Work instruction: Whenever a line in the data holds the string "ProductsGridSection", copy that line.

Records provided:
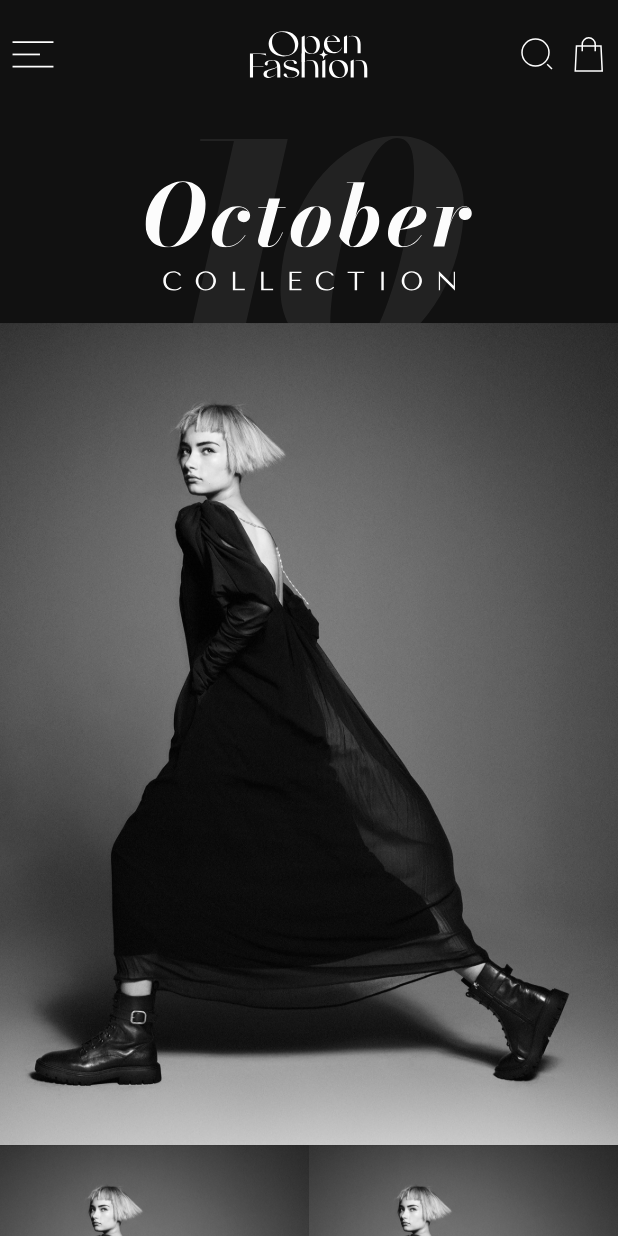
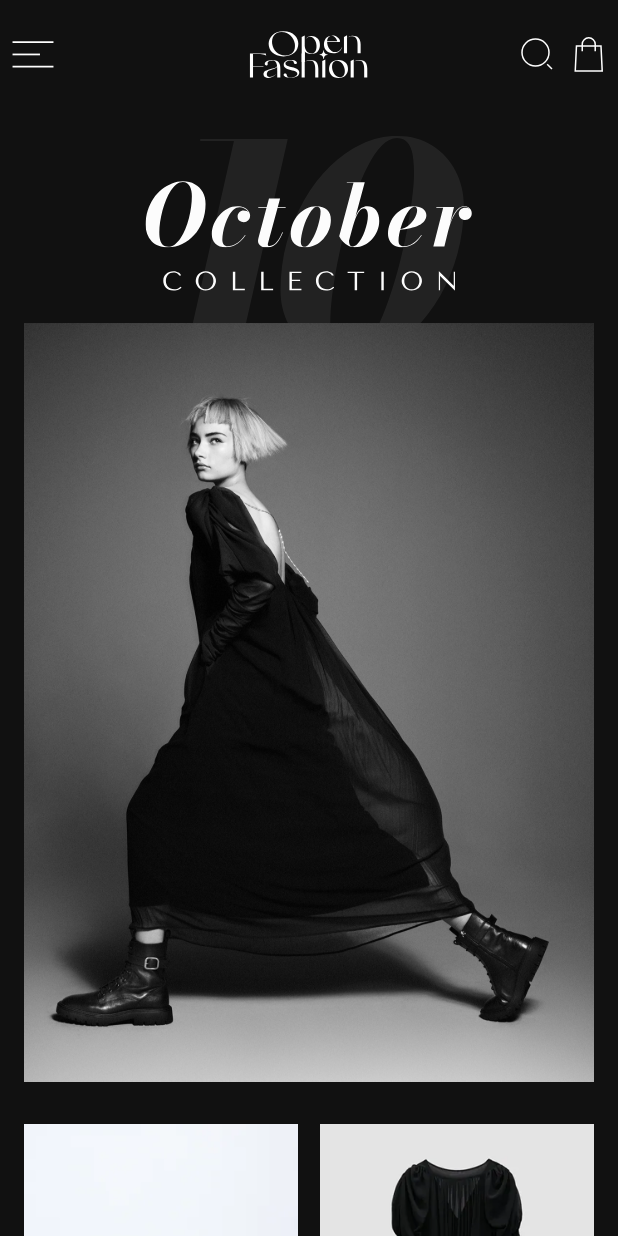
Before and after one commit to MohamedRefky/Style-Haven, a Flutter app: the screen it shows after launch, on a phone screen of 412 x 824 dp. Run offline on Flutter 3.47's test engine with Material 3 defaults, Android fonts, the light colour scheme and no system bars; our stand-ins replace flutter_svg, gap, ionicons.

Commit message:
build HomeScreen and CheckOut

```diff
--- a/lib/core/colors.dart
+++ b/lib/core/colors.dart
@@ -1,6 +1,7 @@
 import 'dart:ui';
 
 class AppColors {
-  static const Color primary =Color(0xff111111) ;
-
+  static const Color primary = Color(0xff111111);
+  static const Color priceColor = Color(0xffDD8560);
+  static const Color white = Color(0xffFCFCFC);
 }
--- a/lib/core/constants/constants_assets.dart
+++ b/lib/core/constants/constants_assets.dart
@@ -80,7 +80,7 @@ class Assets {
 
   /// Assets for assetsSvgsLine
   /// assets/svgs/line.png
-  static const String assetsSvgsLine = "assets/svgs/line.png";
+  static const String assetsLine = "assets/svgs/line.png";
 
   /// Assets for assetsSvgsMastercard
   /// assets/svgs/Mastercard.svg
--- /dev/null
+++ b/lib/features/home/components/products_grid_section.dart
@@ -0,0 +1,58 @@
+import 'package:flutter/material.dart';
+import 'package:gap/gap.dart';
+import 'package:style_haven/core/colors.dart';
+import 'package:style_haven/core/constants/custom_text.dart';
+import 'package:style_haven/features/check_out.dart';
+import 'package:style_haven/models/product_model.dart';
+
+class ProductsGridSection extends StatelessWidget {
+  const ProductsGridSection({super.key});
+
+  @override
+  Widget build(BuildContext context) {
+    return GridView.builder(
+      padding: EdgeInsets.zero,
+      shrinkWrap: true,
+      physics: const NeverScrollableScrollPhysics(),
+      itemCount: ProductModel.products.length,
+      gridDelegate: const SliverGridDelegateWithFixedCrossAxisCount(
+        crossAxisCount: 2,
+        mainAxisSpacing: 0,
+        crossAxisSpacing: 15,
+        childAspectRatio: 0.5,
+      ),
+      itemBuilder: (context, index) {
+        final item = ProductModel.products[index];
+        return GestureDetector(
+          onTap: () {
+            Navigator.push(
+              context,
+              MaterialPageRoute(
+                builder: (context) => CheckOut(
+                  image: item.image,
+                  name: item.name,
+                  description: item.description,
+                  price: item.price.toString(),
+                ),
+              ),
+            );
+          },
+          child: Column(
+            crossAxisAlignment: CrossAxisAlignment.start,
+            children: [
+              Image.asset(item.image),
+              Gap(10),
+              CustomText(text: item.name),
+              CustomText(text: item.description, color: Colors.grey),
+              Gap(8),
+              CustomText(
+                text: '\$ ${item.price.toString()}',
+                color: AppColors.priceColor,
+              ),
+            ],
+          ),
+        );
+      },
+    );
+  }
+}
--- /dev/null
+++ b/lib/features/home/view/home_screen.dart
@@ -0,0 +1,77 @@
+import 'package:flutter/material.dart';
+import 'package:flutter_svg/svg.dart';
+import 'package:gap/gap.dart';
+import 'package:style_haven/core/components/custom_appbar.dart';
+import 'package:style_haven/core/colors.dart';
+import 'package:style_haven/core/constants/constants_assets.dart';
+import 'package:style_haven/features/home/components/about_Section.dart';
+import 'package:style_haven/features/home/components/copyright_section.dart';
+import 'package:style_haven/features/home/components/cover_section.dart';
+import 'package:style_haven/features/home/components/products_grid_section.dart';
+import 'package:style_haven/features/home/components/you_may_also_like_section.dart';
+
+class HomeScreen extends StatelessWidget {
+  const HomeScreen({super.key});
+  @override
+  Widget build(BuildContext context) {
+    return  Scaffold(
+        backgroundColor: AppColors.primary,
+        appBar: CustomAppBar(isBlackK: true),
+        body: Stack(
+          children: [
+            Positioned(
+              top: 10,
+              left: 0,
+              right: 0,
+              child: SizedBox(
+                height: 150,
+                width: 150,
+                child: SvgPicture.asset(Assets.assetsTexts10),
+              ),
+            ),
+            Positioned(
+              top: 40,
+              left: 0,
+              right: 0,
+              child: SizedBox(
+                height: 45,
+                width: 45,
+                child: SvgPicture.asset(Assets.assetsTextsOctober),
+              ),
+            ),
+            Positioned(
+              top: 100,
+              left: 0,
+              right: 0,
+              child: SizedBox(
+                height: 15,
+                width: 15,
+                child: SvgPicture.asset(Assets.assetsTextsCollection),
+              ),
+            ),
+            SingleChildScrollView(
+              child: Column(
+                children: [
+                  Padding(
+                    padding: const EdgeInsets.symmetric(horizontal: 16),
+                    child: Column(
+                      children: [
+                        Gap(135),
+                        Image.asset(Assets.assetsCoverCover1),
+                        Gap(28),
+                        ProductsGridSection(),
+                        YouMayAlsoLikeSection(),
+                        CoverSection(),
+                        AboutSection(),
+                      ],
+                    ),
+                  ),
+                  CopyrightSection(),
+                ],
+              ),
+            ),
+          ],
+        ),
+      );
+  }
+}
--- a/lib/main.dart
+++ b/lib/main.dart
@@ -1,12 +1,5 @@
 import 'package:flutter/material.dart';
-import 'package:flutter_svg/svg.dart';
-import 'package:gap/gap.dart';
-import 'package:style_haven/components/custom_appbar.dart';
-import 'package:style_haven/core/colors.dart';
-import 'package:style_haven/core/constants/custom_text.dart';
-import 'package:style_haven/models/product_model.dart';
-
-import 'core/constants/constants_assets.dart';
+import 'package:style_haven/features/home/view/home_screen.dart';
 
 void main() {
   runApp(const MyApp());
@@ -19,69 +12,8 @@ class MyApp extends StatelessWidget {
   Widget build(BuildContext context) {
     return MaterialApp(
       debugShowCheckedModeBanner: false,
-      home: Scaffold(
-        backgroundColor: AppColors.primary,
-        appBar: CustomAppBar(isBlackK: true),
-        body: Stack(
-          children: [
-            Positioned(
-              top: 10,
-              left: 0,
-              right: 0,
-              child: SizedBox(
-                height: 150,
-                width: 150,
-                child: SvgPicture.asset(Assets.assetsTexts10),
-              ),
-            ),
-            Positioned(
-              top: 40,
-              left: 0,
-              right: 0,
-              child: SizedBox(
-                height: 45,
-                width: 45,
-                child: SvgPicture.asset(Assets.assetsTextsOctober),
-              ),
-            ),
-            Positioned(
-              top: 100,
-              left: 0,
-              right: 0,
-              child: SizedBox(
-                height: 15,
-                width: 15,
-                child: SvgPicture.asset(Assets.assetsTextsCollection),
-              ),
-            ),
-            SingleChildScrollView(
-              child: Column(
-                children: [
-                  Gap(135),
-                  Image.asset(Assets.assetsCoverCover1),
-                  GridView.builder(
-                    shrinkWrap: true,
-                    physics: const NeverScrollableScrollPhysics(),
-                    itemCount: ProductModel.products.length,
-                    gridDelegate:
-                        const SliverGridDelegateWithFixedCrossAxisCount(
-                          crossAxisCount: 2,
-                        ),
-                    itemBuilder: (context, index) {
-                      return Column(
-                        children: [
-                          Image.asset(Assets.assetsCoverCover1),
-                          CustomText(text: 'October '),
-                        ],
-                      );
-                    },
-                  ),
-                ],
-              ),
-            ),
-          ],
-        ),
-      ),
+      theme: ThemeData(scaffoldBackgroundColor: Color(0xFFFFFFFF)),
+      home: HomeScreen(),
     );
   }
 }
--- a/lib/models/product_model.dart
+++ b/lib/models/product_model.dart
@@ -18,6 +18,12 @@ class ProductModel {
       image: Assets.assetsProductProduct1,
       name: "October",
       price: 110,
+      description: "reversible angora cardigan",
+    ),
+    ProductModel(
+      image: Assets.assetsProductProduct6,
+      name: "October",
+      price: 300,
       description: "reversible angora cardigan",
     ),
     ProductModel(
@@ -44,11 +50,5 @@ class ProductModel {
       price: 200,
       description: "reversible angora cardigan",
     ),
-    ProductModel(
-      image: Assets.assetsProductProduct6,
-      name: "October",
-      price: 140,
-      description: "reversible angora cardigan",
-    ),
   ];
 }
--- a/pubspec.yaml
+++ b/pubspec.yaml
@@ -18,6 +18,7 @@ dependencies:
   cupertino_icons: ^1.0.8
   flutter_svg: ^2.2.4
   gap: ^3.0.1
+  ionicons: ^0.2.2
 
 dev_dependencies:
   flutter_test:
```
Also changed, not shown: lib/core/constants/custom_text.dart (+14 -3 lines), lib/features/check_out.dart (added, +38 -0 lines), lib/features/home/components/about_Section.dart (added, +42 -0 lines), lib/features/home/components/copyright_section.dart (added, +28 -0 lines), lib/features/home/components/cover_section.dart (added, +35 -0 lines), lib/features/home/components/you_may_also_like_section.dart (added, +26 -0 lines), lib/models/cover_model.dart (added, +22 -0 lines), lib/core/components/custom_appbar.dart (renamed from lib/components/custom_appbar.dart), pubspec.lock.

Task answer:
+class ProductsGridSection extends StatelessWidget {
+  const ProductsGridSection({super.key});
+                        ProductsGridSection(),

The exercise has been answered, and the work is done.